Some have blamed Paty causing his death by showing the cartoons, and the reaction in the streets has been typically vapid.
Yes, Parisians took to the streets proclaiming “Je suis Samuel.” Spectator writer Gavin Mortimer captures the emptiness of this gesture. Mortimer notes that his ex-wife, who teaches in France, did not participate in the march:
A teacher herself in a state school in Seine-Saint-Denis in the north of Paris, a district often cited as the most deprived in France, she was profoundly shocked by the death of Monsieur Paty. Naturally, she has nothing but sympathy for his family but she had no wish to stand shoulder to shoulder with politicians, intellectuals, the judiciary and members of an education authority who for years have offered her profession little or no support in their struggle against Islamic extremism.
Some of those present at the Place de la Republique brandished placards on which was written ‘Je Suis Samuel’, surely a grotesque new low in this age of infantile self-absorption. Many at Sunday’s rally shouting loudly in defense of freedom of expression were at another gathering in Paris last November: an anti-Islamophobe rally at which they were shouting loudly against freedom of expression.

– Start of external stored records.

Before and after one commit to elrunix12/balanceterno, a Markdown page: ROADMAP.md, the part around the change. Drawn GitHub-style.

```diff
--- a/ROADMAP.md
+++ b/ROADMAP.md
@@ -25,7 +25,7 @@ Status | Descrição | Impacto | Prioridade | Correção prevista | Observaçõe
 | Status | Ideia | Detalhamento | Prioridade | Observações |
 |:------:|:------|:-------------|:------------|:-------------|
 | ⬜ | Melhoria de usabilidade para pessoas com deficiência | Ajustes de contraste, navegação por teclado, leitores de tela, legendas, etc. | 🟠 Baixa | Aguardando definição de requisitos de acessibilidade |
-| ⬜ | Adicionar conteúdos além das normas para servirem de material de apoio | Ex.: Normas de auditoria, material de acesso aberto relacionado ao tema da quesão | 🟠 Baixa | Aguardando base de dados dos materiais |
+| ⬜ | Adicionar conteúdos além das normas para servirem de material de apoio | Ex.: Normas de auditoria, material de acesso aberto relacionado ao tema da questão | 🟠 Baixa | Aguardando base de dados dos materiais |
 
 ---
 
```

Ayaan Hirsi Ali, whose friend and film collaborator, Theo van Gogh, was murdered by a violent Islamist, had some important thoughts on the Paty murder. From what Hirsi Ali has been able to learn, Paty was a sincere believer in freedom of speech. He told students who might be offended by the cartoons that they had the right to step outside the classroom.
Hirsi Ali is impressed by the response of French President Emmanuel Macron (who had critiqued Islamic separatism shortly before the attack happened). But it will take other leaders speaking out on what is a painful topic for the liberal west to make a difference. She writes:

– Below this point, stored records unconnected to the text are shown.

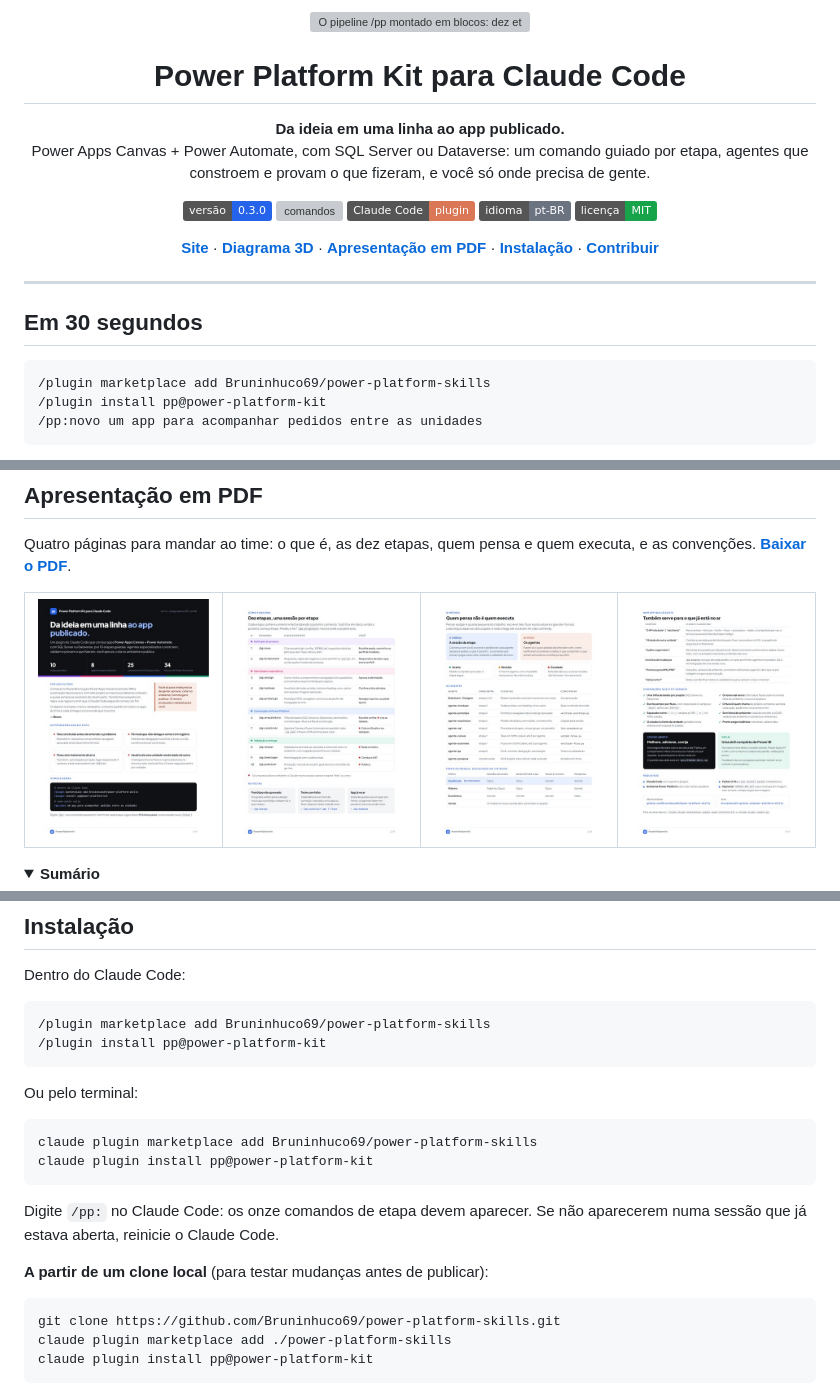
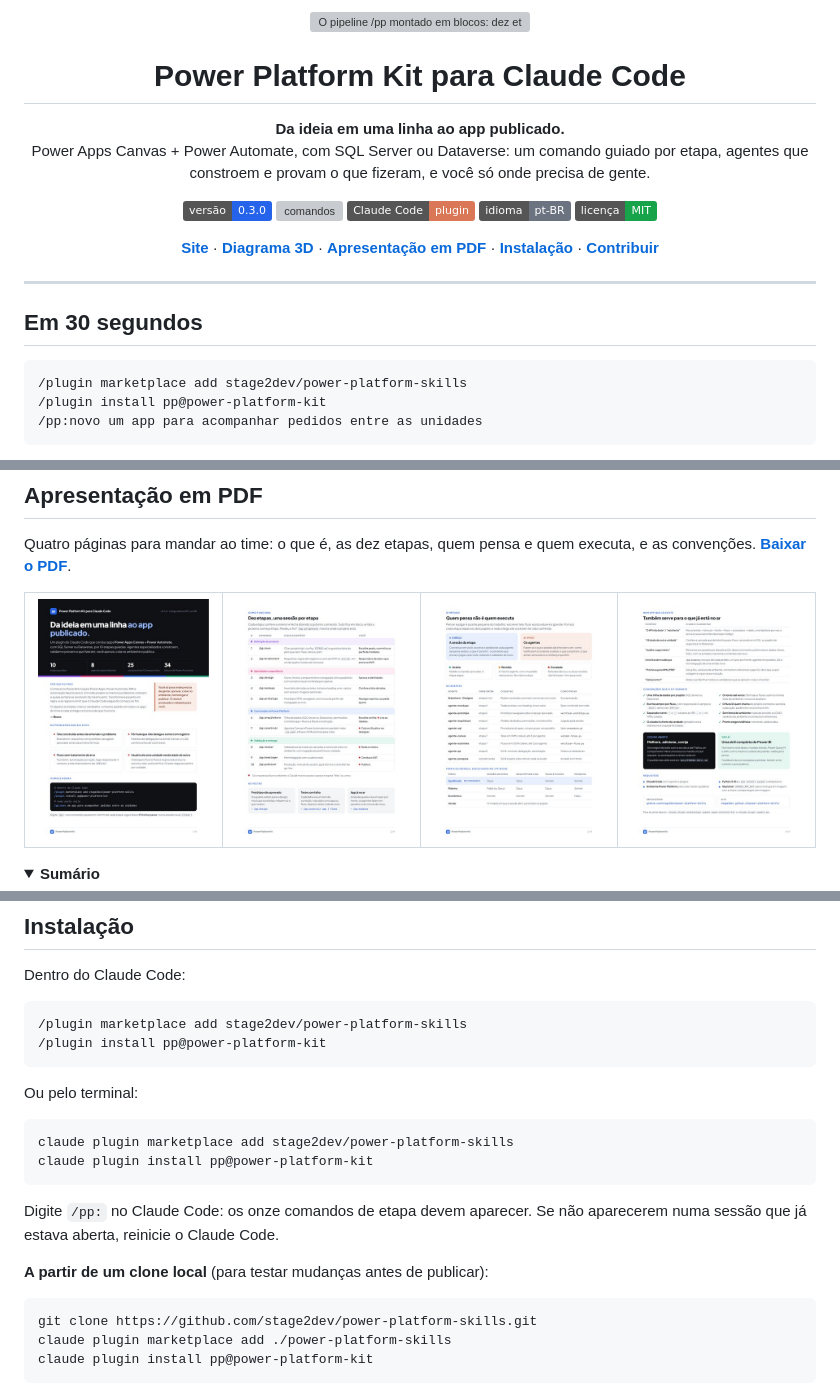
Before and after one commit to Bruninhuco69/power-platform-skills, a Markdown page: README.md, 3 parts joined by grey strips. GitHub-like rendering; pictures changed too: docs/img/pdf-1.jpg, docs/img/pdf-4.jpg; folded sections open; badges without logos; grey boxes are pictures that could not be loaded.

````diff
--- a/README.md
+++ b/README.md
@@ -32,7 +32,7 @@ agentes que constroem e provam o que fizeram, e você só onde precisa de gente.
 ## Em 30 segundos
 
 ```text
-/plugin marketplace add Bruninhuco69/power-platform-skills
+/plugin marketplace add stage2dev/power-platform-skills
 /plugin install pp@power-platform-kit
 /pp:novo um app para acompanhar pedidos entre as unidades
 ```
@@ -204,14 +204,14 @@ estado fica no `ESTADO.md`, na raiz do projeto.
 Dentro do Claude Code:
 
 ```text
-/plugin marketplace add Bruninhuco69/power-platform-skills
+/plugin marketplace add stage2dev/power-platform-skills
 /plugin install pp@power-platform-kit
 ```
 
 Ou pelo terminal:
 
 ```bash
-claude plugin marketplace add Bruninhuco69/power-platform-skills
+claude plugin marketplace add stage2dev/power-platform-skills
 claude plugin install pp@power-platform-kit
 ```
 
@@ -221,7 +221,7 @@ sessão que já estava aberta, reinicie o Claude Code.
 **A partir de um clone local** (para testar mudanças antes de publicar):
 
 ```bash
-git clone https://github.com/Bruninhuco69/power-platform-skills.git
+git clone https://github.com/stage2dev/power-platform-skills.git
 claude plugin marketplace add ./power-platform-skills
 claude plugin install pp@power-platform-kit
 ```
````
Also changed, not shown: other parts of README.md (+4 -4 lines), 2 other files.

I was impressed that Macron even acknowledged Islamic separatism. But other leaders need to follow his lead. France is not the only country with a parallel society subverting it from within. Nor is Islamism the only ideology that is the sworn antagonist of free speech.
Across the Western world, freedom of expression is under increasing pressure. In addition to the Islamists, we are seeing an Orwellian campaign against freedom of expression by self-styled “woke” proponents of critical race theory, radical feminism, and transgender rights. Increasingly, government officials, cultural and political institutions, and leading corporations feel obliged to yield to their pressure. All of this is done in the name of “inclusion” and “sensitivity,” but the results are no less harmful. In a powerful column this week, former New York Times writer Bari Weiss sounded the alarm about this assault on the foundations of liberalism. It is not only the Jewish community that it threatens.
The murder of Paty rings another alarm bell. Peaceful coexistence in diverse societies becomes impossible if more and more forms of expression are classified as blasphemy or “hate speech,” the secular equivalent. In the absence of more effective measures to uphold the principles of individual liberty, militant minorities who seek to enforce conformity nearly always resort to violence, barbarism, and beheadings.
Freedom of speech and other of our cherished values (women’s rights, for example) are under attack. So far, liberal Western societies refuse to mount a serious defense of our values.